REQUIRED ACTION. Search term "figure": copy each line of the records that contains it.

[Change detection data]
[Start of Attachment]

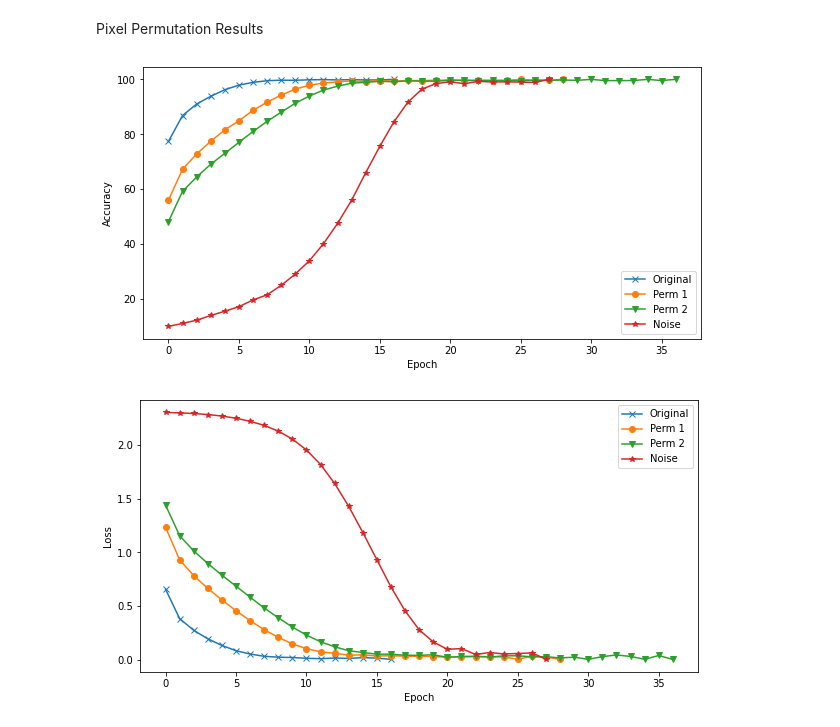
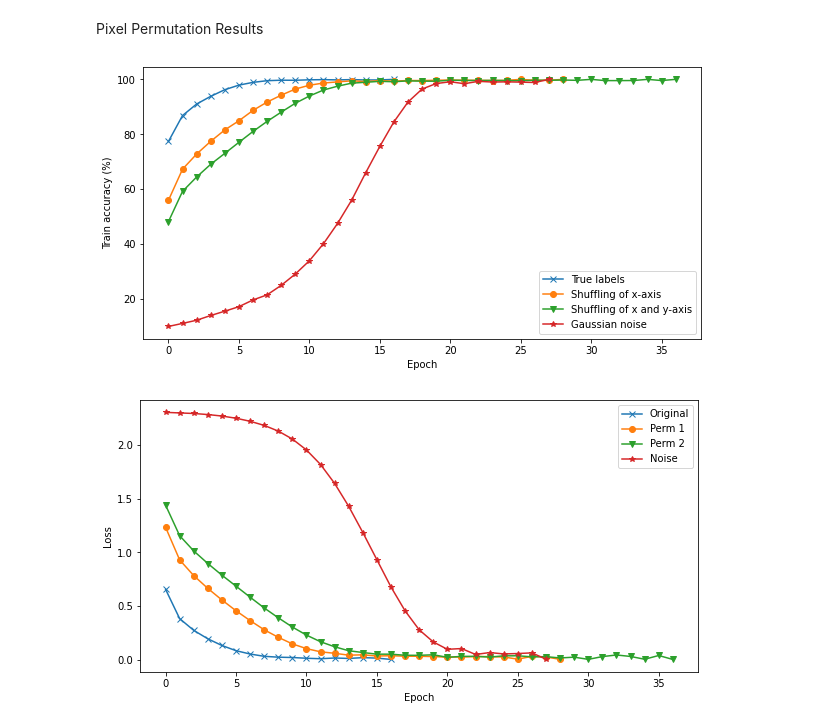
Before and after one commit to hhildaa/EPFL-OPTML-project, a Jupyter notebook: RMSprop.ipynb, the cells around one changed output. Cells and saved outputs as stored; diff of their text form; code cells hidden in the pictures.

```diff
--- a/RMSprop.ipynb
+++ b/RMSprop.ipynb
@@ -362,20 +380,20 @@ for f in files:
     open_file.close()
     acc_list_perm.append(results[0])
     loss_list_perm.append(results[1])
-# %%
-import matplotlib.pyplot as plt
-def plot(metric, label):
-  plt.figure(figsize=(10,5))
-  markers = ['x','o','v','*']
-  for m, marker in zip(metric, markers):
-    plt.plot(m, marker=marker)
-  plt.legend([x for x in ['Original', 'Perm 1', 'Perm 2', 'Noise']])
-  plt.ylabel(label)
-  plt.xlabel('Epoch')
-
-plot(acc_list_perm, 'Accuracy')
-# %% [output]
-[figure, removed]
+# %%
+import matplotlib.pyplot as plt
+def plot(metric, label):
+  plt.figure(figsize=(10,5))
+  markers = ['x','o','v','*']
+  for m, marker in zip(metric, markers):
+    plt.plot(m, marker=marker)
+  plt.legend([x for x in ['True labels', 'Shuffling of x-axis', 'Shuffling of x and y-axis', 'Gaussian noise']])
+  plt.ylabel(label)
+  plt.xlabel('Epoch')
+
+plot(acc_list_perm, 'Train accuracy (%)')
+# %% [output]
+[figure, added]
 # %%
 plot(loss_list_perm, 'Loss')
 # %% [output]
```
Also changed, not shown: parts of 16 cells of this notebook.
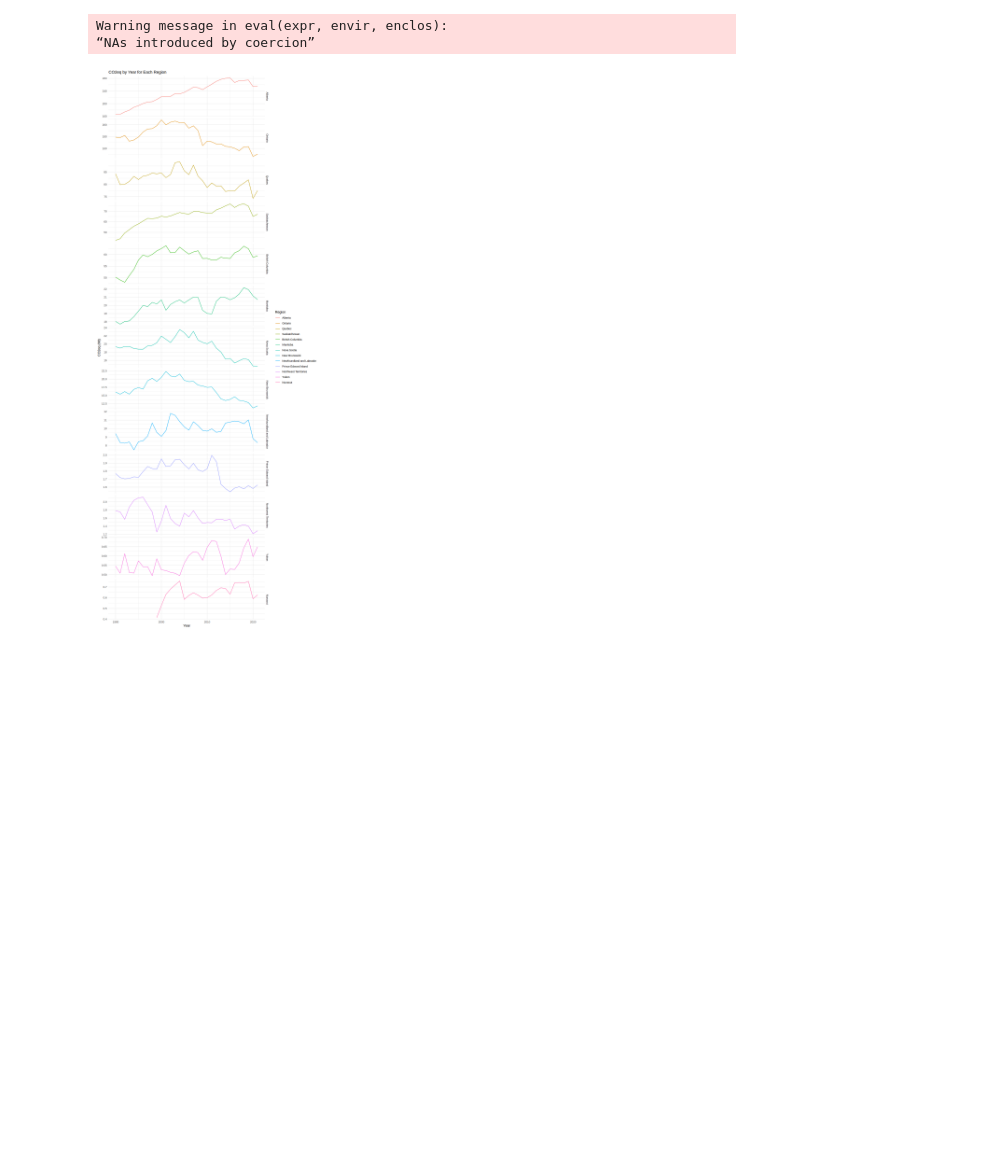
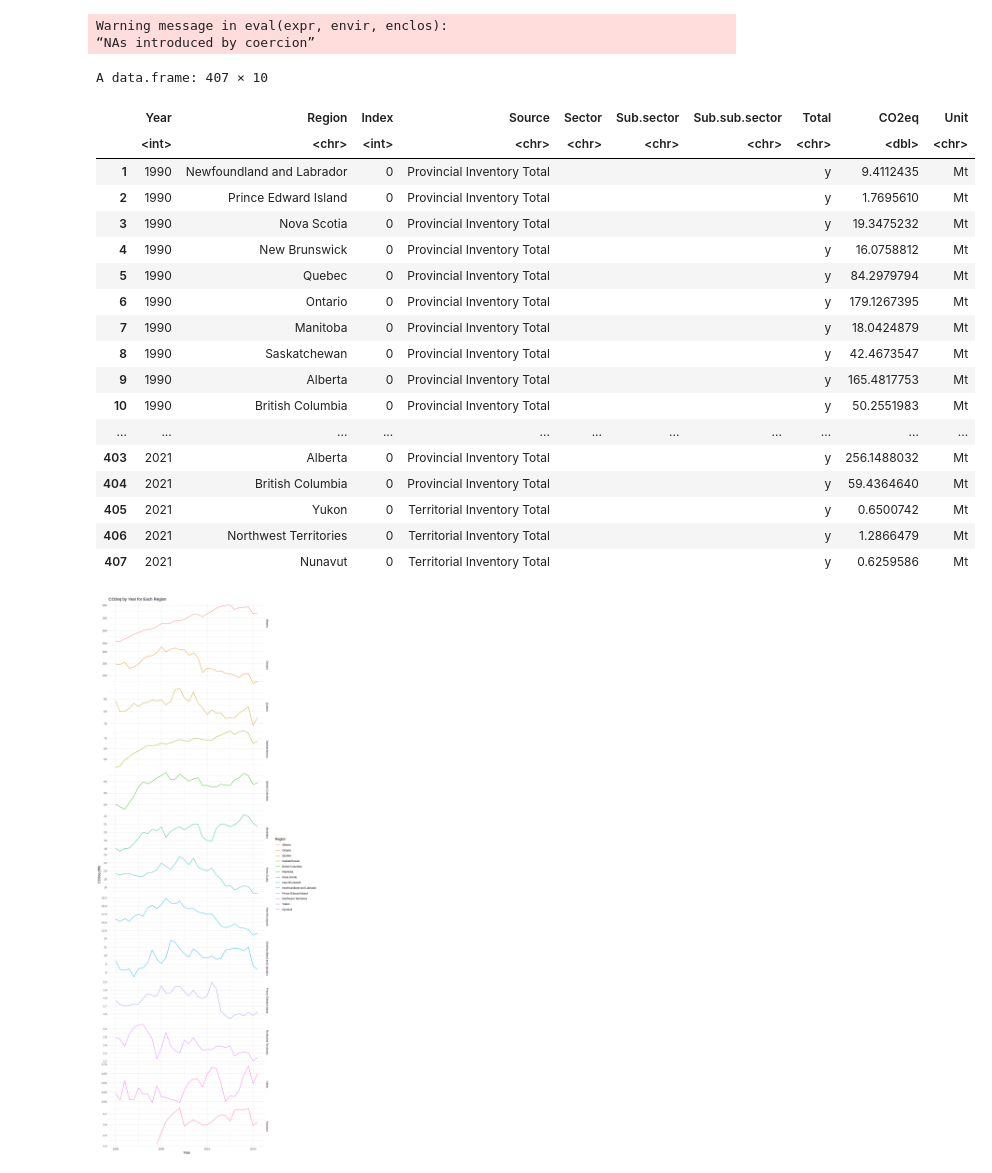
Before and after one commit to FelixBAUDARD/Dsci100_GP, a Jupyter notebook: Group project proposal.ipynb, the cells around one changed output. Cells and saved outputs as stored; diff of their text form; code cells hidden in the pictures; blank space fills up the shorter version.

Commit message:
total_per_province

```diff
--- a/Group project proposal.ipynb
+++ b/Group project proposal.ipynb
@@ -42,10 +42,33 @@ data$Year <- as.integer(data$Year)
 Warning message in eval(expr, envir, enclos):
 “NAs introduced by coercion”
 # %%
-filtered_data <- data |>
+total_per_province <- data |>
   filter(Source %in% c("Provincial Inventory Total", "Territorial Inventory Total", "National Inventory Total")) |>
   filter(Region != "Canada", Region != "Northwest Territories and Nunavut") |>
-  na.omit(cols = c("Year", "CO2eq"))
+  na.omit(cols = c("Year", "CO2eq")) |>
+  select(year, Region, Source, CO2eq)
+
+total_per_province
+# %% [output]
+A data.frame: 407 × 10
+|  | Year | Region | Index | Source | Sector | Sub.sector | Sub.sub.sector | Total | CO2eq | Unit |
+|  | <int> | <chr> | <int> | <chr> | <chr> | <chr> | <chr> | <chr> | <dbl> | <chr> |
+| 1 | 1990 | Newfoundland and Labrador | 0 | Provincial Inventory Total |  |  |  | y | 9.4112435 | Mt |
+| 2 | 1990 | Prince Edward Island | 0 | Provincial Inventory Total |  |  |  | y | 1.7695610 | Mt |
+| 3 | 1990 | Nova Scotia | 0 | Provincial Inventory Total |  |  |  | y | 19.3475232 | Mt |
+| 4 | 1990 | New Brunswick | 0 | Provincial Inventory Total |  |  |  | y | 16.0758812 | Mt |
+| 5 | 1990 | Quebec | 0 | Provincial Inventory Total |  |  |  | y | 84.2979794 | Mt |
+| 6 | 1990 | Ontario | 0 | Provincial Inventory Total |  |  |  | y | 179.1267395 | Mt |
+| 7 | 1990 | Manitoba | 0 | Provincial Inventory Total |  |  |  | y | 18.0424879 | Mt |
+| 8 | 1990 | Saskatchewan | 0 | Provincial Inventory Total |  |  |  | y | 42.4673547 | Mt |
+| 9 | 1990 | Alberta | 0 | Provincial Inventory Total |  |  |  | y | 165.4817753 | Mt |
+| 10 | 1990 | British Columbia | 0 | Provincial Inventory Total |  |  |  | y | 50.2551983 | Mt |
+| ... | ... | ... | ... | ... | ... | ... | ... | ... | ... | ... |
+| 403 | 2021 | Alberta | 0 | Provincial Inventory Total |  |  |  | y | 256.1488032 | Mt |
+| 404 | 2021 | British Columbia | 0 | Provincial Inventory Total |  |  |  | y | 59.4364640 | Mt |
+| 405 | 2021 | Yukon | 0 | Territorial Inventory Total |  |  |  | y | 0.6500742 | Mt |
+| 406 | 2021 | Northwest Territories | 0 | Territorial Inventory Total |  |  |  | y | 1.2866479 | Mt |
+| 407 | 2021 | Nunavut | 0 | Territorial Inventory Total |  |  |  | y | 0.6259586 | Mt |
 # %%
 total_emissions <- filtered_data |>
   group_by(Region) |>
```
Also changed, not shown: parts of 1 cell of this notebook.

[End of Attachment]

FINAL ANSWER.
-  plt.figure(figsize=(10,5))
-[figure, removed]
+  plt.figure(figsize=(10,5))
+[figure, added]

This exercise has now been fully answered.